>>>
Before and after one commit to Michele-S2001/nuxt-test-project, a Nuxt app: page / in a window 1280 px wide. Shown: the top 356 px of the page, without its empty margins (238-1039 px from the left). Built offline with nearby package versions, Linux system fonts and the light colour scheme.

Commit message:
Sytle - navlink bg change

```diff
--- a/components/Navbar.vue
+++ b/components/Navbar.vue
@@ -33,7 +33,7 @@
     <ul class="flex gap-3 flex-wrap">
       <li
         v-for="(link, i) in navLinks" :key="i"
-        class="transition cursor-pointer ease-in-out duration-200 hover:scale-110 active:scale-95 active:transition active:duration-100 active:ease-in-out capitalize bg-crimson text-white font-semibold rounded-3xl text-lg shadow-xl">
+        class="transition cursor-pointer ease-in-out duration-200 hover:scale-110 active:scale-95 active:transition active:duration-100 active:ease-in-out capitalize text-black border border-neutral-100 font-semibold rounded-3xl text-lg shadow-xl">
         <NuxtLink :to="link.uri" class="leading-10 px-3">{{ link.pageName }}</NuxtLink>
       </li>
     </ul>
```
<<<
>>>
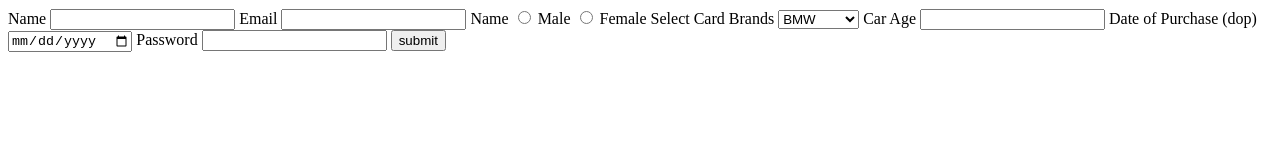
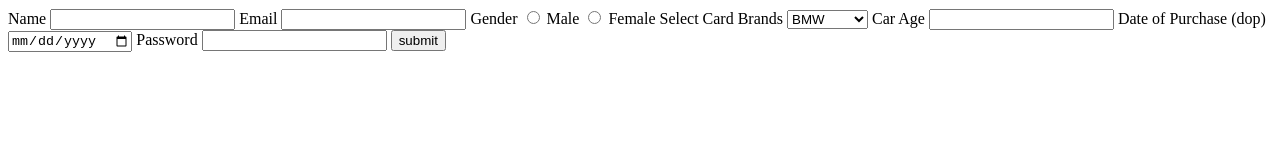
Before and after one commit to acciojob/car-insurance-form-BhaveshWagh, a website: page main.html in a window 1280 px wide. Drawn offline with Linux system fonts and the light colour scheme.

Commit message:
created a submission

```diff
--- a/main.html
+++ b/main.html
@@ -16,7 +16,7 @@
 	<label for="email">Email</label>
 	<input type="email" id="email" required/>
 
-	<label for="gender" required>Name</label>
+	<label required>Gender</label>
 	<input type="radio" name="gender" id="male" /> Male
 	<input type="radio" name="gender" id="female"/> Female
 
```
<<<
#### [EXERCISE DESCRIPTION]
Locate and copy each line in the data above that includes the word "type".

#### [SOLUTION]
 	<input type="email" id="email" required/>
 	<input type="radio" name="gender" id="male" /> Male
 	<input type="radio" name="gender" id="female"/> Female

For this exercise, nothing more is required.